## To do
From the records below, please repeat exactly the line that has "generations | 61300 |", the line that has "4.7, 10.7]) |", and every line between them, and nothing else.

## Data for analysis
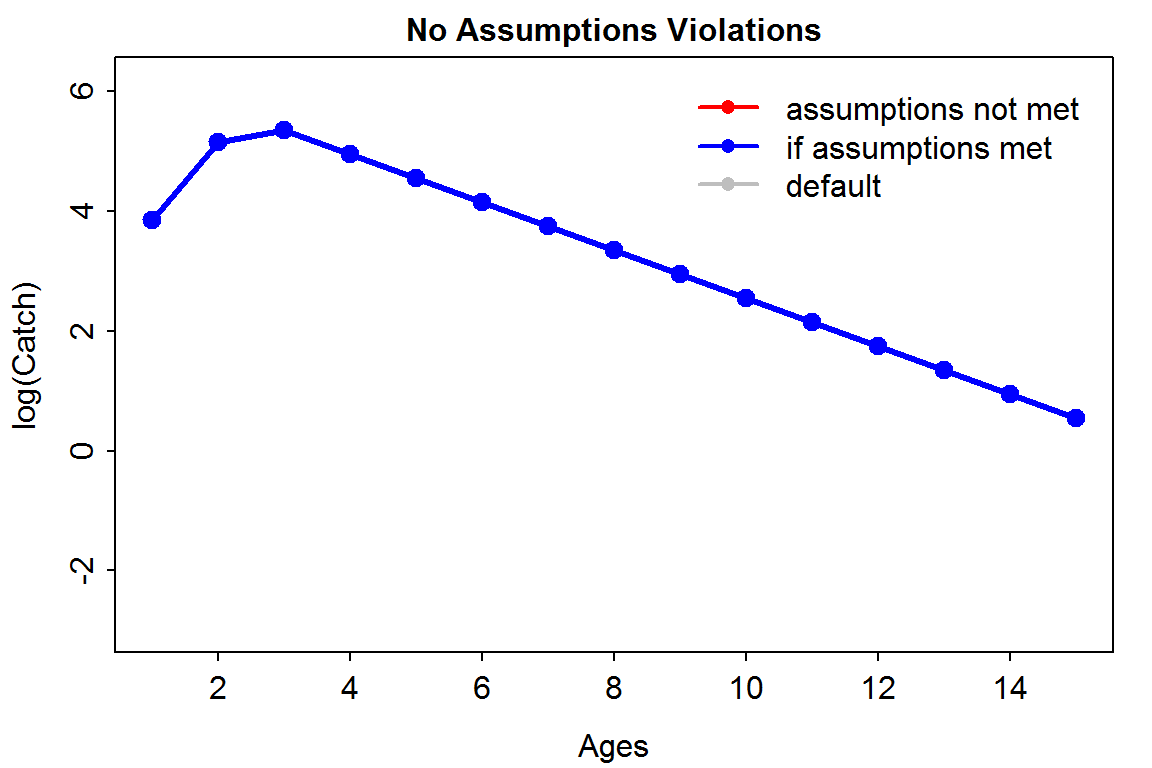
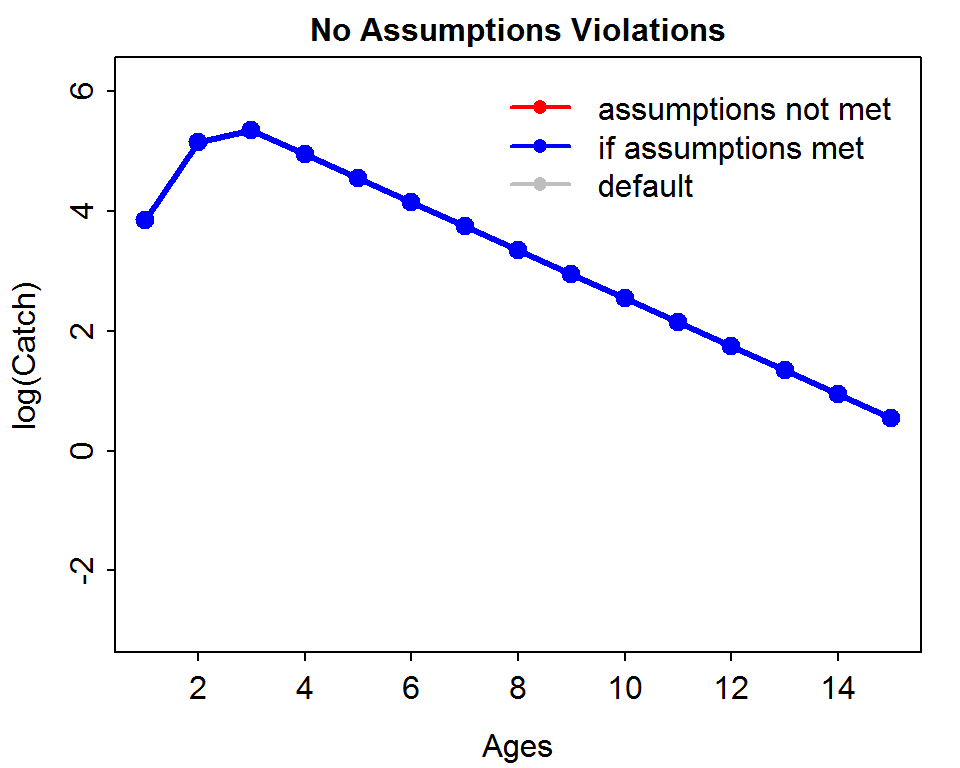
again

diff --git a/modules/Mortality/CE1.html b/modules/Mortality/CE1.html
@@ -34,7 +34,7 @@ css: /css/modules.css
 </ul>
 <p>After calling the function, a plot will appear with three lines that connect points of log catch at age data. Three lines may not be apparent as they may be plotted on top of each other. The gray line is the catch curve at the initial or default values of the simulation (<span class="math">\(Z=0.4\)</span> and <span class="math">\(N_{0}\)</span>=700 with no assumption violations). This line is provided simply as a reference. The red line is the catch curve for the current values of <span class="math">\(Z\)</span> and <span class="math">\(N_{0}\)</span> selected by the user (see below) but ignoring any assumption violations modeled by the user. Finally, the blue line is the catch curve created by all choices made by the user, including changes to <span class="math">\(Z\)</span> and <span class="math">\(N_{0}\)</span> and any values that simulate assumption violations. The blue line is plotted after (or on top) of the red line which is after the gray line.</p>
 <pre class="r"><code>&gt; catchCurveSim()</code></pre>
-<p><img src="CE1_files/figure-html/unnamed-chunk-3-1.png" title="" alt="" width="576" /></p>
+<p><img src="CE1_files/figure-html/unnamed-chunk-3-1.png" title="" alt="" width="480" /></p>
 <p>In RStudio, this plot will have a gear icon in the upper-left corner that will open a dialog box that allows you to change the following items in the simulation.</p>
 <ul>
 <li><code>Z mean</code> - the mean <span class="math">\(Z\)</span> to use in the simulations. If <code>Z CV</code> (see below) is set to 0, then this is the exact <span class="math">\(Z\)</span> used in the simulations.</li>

...

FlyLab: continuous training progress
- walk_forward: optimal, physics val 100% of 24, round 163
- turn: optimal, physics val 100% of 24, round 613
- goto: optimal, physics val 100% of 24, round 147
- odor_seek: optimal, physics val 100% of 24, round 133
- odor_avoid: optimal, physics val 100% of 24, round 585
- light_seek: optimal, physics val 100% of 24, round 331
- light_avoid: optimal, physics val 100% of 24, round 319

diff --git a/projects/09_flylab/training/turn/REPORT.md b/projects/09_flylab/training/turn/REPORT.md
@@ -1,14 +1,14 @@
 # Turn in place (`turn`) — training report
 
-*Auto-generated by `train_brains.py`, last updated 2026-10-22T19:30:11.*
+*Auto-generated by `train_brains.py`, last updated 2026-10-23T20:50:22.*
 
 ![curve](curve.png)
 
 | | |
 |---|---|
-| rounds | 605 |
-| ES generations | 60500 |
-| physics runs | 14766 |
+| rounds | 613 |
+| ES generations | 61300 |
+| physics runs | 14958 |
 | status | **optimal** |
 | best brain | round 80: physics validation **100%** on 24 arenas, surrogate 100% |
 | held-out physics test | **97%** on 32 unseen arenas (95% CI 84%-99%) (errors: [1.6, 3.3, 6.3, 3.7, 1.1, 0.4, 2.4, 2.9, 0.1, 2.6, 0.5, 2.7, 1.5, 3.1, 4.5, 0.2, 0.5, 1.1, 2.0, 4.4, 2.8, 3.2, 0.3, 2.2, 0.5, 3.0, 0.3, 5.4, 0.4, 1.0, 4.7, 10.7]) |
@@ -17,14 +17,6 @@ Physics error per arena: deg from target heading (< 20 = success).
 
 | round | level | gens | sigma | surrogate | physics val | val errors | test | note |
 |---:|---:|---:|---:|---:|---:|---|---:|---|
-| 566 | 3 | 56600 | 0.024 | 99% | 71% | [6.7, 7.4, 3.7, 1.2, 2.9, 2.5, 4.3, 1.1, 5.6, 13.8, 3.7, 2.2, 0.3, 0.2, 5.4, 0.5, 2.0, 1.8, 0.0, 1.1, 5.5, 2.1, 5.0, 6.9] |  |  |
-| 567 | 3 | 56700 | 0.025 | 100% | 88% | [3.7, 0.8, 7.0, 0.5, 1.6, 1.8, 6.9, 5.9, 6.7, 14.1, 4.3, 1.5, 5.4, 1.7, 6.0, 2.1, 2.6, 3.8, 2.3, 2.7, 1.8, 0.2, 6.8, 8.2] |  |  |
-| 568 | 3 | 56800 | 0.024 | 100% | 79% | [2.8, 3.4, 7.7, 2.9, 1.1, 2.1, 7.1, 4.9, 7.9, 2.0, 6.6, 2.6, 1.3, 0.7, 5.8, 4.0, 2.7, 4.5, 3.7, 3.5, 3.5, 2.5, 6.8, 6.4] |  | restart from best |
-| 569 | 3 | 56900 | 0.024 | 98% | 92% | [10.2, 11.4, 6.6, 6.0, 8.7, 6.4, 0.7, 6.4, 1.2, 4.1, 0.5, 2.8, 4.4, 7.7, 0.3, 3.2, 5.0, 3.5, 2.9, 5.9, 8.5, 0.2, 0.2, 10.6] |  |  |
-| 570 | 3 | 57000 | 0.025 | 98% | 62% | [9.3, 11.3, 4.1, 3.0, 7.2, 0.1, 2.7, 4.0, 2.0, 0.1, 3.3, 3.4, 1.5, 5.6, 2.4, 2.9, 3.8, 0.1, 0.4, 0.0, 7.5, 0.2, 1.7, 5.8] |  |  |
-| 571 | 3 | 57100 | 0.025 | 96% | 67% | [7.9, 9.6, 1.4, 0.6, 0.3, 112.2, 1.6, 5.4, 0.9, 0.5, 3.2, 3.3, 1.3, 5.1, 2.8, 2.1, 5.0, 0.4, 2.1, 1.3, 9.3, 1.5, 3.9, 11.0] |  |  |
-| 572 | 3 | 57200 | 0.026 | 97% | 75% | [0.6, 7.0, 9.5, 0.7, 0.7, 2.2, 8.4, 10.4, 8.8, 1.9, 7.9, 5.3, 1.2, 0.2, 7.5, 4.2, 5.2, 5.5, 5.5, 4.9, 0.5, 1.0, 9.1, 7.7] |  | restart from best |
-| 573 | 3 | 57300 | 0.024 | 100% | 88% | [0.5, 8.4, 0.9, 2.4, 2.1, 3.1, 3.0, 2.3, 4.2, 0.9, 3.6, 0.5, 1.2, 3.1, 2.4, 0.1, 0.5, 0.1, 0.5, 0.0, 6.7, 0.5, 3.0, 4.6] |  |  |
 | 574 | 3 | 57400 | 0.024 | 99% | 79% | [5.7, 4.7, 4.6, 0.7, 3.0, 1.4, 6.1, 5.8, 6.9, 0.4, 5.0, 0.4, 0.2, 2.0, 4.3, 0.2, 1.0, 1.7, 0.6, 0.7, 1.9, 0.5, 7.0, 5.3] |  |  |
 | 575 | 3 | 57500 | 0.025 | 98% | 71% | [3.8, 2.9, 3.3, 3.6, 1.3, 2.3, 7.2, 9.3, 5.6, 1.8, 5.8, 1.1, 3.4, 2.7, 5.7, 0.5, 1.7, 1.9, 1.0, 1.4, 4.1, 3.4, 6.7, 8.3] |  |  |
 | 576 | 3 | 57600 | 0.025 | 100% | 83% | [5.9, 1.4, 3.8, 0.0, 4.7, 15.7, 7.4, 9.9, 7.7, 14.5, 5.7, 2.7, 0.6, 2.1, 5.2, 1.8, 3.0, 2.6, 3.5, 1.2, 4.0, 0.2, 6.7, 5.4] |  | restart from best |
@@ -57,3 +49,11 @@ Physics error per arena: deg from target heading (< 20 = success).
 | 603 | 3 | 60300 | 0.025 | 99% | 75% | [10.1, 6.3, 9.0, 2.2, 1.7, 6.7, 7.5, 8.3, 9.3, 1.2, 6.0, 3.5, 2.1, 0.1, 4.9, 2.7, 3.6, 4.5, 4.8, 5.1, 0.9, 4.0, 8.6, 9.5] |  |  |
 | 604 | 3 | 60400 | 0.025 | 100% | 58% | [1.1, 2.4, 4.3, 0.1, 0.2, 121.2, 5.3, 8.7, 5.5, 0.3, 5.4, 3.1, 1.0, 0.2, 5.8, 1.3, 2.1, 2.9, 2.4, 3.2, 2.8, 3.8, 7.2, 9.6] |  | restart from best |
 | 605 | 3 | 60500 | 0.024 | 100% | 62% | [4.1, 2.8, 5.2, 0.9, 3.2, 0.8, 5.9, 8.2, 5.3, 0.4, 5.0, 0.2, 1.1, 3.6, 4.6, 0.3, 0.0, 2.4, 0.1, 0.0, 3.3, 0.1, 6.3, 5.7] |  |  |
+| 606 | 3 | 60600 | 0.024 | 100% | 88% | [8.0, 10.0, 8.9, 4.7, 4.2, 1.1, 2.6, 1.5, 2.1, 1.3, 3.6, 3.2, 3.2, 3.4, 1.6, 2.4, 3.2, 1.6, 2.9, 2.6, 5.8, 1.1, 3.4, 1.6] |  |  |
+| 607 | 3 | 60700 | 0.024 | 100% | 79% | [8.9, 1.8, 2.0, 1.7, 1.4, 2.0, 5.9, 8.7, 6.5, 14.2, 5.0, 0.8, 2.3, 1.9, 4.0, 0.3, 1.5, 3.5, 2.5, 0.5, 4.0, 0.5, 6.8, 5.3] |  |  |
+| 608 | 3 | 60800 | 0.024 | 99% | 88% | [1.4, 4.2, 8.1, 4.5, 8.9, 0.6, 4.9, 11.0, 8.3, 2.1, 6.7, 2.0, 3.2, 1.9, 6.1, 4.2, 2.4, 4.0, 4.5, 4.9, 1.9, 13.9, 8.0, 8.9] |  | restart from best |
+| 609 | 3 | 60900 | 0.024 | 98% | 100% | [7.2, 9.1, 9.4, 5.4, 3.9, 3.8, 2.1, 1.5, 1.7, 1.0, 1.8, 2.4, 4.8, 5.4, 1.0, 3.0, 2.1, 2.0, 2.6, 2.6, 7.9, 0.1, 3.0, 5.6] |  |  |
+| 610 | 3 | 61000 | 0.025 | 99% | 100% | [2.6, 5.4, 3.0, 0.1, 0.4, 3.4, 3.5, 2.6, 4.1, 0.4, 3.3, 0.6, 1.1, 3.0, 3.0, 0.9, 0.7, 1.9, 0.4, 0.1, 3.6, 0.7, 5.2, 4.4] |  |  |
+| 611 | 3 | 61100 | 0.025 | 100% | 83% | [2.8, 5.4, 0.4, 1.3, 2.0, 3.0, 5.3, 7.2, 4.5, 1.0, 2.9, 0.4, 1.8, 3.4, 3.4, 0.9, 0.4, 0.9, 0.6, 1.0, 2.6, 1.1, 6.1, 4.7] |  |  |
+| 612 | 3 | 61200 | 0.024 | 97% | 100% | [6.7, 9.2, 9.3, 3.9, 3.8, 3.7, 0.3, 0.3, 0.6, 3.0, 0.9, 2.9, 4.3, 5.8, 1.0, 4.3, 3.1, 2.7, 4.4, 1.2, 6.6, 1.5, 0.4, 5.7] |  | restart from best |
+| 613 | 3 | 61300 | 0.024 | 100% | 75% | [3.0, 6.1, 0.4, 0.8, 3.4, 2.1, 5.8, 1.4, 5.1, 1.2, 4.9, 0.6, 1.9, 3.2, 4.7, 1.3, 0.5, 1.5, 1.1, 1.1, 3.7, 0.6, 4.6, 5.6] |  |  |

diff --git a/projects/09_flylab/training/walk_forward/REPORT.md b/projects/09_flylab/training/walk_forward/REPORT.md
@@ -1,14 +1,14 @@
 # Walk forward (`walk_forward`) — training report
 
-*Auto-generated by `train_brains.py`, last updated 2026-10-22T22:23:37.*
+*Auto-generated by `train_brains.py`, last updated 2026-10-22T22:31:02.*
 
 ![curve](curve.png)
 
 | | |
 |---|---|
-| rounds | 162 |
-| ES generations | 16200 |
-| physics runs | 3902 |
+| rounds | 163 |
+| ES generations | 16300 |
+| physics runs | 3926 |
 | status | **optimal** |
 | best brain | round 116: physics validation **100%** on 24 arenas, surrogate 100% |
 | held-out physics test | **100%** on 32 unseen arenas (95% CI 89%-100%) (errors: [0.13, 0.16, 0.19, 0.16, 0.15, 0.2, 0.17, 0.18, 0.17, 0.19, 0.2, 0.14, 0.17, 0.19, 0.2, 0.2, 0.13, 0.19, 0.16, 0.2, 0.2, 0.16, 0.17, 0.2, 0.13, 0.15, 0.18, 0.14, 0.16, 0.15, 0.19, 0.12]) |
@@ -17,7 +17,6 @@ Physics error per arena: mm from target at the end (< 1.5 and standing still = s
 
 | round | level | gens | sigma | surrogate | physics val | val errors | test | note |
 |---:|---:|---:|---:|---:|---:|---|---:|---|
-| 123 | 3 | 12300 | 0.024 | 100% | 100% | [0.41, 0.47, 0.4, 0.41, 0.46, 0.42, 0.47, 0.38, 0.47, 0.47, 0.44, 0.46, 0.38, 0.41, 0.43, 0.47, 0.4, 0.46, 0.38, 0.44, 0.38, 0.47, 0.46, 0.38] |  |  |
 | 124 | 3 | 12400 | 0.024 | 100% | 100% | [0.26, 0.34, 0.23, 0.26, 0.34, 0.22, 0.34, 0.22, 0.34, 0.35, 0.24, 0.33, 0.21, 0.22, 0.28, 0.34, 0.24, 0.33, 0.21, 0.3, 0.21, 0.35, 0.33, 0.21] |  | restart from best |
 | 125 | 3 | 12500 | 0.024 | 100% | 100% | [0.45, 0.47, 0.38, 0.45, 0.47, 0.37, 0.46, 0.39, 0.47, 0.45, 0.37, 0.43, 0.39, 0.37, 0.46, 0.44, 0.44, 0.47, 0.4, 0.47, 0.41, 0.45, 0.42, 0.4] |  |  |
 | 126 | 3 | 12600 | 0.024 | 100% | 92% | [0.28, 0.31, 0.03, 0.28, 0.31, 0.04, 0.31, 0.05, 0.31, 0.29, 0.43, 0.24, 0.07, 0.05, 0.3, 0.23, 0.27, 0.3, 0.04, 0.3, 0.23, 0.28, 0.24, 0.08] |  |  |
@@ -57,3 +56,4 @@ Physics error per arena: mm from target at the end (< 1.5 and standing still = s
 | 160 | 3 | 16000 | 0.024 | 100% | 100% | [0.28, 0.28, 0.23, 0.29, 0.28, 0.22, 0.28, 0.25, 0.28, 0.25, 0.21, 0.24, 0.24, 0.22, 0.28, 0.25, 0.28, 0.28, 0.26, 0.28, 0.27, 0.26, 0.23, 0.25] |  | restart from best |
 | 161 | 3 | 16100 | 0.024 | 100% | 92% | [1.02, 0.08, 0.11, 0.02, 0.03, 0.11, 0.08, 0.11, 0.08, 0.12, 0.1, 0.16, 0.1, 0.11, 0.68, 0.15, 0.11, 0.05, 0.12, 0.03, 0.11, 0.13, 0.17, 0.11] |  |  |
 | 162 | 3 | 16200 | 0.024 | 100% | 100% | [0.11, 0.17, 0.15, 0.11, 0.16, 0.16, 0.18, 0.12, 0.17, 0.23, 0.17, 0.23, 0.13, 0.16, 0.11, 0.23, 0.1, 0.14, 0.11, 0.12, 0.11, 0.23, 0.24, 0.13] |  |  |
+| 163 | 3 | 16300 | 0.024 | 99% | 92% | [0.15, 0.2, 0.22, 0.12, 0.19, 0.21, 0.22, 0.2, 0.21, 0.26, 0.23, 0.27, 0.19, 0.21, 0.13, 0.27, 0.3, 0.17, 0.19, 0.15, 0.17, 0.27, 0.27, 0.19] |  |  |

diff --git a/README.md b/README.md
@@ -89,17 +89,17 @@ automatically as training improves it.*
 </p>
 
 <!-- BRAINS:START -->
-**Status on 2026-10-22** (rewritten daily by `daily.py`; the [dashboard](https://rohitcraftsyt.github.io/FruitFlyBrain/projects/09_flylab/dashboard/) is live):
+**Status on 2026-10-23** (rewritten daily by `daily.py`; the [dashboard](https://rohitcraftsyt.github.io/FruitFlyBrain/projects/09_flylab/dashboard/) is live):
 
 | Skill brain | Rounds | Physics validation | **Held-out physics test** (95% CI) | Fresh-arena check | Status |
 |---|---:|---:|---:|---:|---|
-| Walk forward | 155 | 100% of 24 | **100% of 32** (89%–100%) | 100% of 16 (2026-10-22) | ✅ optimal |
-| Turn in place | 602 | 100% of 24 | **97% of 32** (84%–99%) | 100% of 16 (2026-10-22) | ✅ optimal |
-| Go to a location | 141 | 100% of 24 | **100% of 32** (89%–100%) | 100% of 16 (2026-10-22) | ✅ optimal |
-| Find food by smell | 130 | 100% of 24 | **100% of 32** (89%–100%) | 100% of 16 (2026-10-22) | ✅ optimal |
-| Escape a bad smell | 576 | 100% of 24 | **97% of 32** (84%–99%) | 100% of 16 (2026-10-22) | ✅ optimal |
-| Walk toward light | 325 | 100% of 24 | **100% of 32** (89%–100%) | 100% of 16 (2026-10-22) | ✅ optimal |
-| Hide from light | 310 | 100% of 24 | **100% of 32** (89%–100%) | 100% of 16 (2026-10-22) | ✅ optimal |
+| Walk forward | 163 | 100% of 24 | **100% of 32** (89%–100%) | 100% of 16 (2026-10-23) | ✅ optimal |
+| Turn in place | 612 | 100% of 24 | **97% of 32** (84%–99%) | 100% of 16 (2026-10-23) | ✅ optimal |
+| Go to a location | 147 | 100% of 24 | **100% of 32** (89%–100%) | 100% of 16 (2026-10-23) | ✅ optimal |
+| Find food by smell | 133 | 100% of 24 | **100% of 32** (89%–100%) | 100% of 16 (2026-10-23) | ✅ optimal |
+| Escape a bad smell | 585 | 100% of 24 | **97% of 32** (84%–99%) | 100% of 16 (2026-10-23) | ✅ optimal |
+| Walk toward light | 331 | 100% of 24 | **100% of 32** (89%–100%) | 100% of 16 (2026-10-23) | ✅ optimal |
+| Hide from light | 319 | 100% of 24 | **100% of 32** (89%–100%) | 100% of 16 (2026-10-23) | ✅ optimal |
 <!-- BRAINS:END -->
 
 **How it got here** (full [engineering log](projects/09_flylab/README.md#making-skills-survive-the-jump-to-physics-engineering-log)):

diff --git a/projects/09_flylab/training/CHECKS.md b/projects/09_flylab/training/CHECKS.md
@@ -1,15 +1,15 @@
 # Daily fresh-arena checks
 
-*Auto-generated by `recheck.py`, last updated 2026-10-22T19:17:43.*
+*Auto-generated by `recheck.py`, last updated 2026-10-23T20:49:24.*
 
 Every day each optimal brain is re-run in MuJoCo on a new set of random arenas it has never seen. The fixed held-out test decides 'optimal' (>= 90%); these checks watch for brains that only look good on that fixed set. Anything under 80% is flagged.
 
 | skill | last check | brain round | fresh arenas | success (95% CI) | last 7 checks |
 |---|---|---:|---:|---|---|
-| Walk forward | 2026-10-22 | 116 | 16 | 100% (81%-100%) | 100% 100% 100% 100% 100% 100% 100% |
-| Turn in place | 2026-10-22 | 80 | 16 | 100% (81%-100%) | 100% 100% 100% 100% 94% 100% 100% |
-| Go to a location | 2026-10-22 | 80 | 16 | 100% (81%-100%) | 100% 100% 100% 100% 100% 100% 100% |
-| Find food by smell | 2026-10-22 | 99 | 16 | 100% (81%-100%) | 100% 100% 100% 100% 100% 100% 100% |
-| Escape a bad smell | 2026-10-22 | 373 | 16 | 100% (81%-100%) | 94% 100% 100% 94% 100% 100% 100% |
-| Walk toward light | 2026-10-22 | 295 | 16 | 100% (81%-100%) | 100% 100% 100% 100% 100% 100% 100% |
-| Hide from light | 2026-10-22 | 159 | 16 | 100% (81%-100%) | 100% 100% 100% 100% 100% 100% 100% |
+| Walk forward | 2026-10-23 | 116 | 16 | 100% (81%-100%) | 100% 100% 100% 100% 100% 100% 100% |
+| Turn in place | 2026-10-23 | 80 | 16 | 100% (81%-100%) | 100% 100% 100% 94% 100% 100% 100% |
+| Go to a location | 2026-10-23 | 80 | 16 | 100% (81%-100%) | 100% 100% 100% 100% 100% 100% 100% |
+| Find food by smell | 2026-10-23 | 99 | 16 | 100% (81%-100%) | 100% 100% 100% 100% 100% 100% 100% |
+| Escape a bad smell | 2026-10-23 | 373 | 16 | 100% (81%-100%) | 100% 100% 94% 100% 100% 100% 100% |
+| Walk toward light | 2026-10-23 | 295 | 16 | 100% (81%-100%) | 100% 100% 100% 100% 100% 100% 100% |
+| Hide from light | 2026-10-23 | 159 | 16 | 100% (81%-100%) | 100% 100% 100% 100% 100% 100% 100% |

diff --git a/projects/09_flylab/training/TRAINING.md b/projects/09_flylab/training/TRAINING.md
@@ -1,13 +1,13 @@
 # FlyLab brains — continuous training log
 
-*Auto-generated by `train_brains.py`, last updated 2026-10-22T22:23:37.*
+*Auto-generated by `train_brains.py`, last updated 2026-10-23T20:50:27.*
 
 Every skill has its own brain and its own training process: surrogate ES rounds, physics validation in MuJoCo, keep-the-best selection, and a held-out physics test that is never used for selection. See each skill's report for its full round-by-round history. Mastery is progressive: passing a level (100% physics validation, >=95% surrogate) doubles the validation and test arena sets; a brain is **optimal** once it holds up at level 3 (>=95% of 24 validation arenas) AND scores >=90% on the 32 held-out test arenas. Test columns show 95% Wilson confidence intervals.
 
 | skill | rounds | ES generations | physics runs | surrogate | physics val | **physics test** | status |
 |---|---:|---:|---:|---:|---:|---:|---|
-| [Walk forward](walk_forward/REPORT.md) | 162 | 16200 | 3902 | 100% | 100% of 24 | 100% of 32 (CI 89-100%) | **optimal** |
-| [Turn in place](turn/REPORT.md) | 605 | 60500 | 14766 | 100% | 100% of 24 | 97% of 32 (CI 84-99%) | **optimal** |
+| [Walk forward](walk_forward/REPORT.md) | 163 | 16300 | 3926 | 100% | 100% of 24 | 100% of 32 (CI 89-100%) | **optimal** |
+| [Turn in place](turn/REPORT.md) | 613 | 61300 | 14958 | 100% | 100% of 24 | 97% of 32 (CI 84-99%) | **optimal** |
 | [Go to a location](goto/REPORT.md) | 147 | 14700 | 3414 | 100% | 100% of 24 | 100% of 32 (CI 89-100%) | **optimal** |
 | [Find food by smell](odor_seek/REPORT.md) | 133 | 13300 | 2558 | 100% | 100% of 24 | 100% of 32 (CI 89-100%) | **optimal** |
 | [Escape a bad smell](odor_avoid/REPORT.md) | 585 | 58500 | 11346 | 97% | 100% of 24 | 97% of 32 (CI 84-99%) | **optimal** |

## Answer space
+| ES generations | 61300 |
+| physics runs | 14958 |
 | status | **optimal** |
 | best brain | round 80: physics validation **100%** on 24 arenas, surrogate 100% |
 | held-out physics test | **97%** on 32 unseen arenas (95% CI 84%-99%) (errors: [1.6, 3.3, 6.3, 3.7, 1.1, 0.4, 2.4, 2.9, 0.1, 2.6, 0.5, 2.7, 1.5, 3.1, 4.5, 0.2, 0.5, 1.1, 2.0, 4.4, 2.8, 3.2, 0.3, 2.2, 0.5, 3.0, 0.3, 5.4, 0.4, 1.0, 4.7, 10.7]) |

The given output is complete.